Mississippi charter school parents won a key victory Tuesday, as Hinds County Chancery Court Judge Dewayne Thomas ruled against the Southern Poverty Law Center in a lawsuit that could've cut off state and local funds for charter schools.
The SPLC has already filed for an appeal to the Mississippi Supreme Court.
The original complaint filed in July 2016 questioned the constitutionality of the state’s 2013 charter school law. Charter schools receive funds from the school district where they are located — which is the Jackson Public School District for the state’s three charters — and from Mississippi Department of Education per-pupil funds.
The arguments of the SPLC in the Mississippi State Constitution were pinned on two sections: 206, which created a state education trust fund and allows local districts to levy property taxes; and 208, which requires state funds to go to what are termed "free schools."
Thomas' ruling rejected the SPLC's interpretation of both sections in favor of charter schools, writing that charter schools were indeed "free schools" that don't charge tuition to their students.

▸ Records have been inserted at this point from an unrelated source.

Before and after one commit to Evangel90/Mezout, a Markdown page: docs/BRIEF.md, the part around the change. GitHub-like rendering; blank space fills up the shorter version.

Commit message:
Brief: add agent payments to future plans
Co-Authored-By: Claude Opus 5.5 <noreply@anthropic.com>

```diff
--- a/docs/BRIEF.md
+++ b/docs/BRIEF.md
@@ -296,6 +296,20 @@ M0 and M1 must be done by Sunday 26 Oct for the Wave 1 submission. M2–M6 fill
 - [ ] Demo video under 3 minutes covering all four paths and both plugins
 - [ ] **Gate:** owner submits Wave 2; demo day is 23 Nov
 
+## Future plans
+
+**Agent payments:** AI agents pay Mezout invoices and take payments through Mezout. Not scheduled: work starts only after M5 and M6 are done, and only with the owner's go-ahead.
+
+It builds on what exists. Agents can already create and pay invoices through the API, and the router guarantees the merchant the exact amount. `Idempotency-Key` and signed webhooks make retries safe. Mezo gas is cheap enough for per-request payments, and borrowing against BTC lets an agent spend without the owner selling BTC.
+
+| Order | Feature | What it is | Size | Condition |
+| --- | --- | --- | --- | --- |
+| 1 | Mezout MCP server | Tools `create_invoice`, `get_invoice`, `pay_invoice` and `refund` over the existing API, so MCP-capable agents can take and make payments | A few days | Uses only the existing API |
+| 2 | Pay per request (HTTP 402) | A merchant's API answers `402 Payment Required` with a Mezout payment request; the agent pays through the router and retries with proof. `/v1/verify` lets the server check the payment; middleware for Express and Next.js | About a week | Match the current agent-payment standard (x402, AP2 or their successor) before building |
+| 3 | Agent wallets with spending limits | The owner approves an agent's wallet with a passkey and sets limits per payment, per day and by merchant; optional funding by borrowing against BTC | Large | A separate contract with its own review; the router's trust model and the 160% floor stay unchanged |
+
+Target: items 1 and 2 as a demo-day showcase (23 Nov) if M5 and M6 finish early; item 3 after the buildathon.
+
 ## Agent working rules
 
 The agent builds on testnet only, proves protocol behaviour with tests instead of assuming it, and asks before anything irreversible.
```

He also rejected their claims that a "free school" was defined as one governed by the state superintendent of education and a local superintendent.
Charter schools are regulated by the Mississippi Charter School Authorizer Board, a state board that includes the state superintendent of education, Carey Wright.
The SPLC lawsuit said the existence of the three charters resulted in $1.85 million being transferred from JPS coffers in violation of the state’s constitution because the charters are not subject to regulation from the JPS board or the state Department of Education.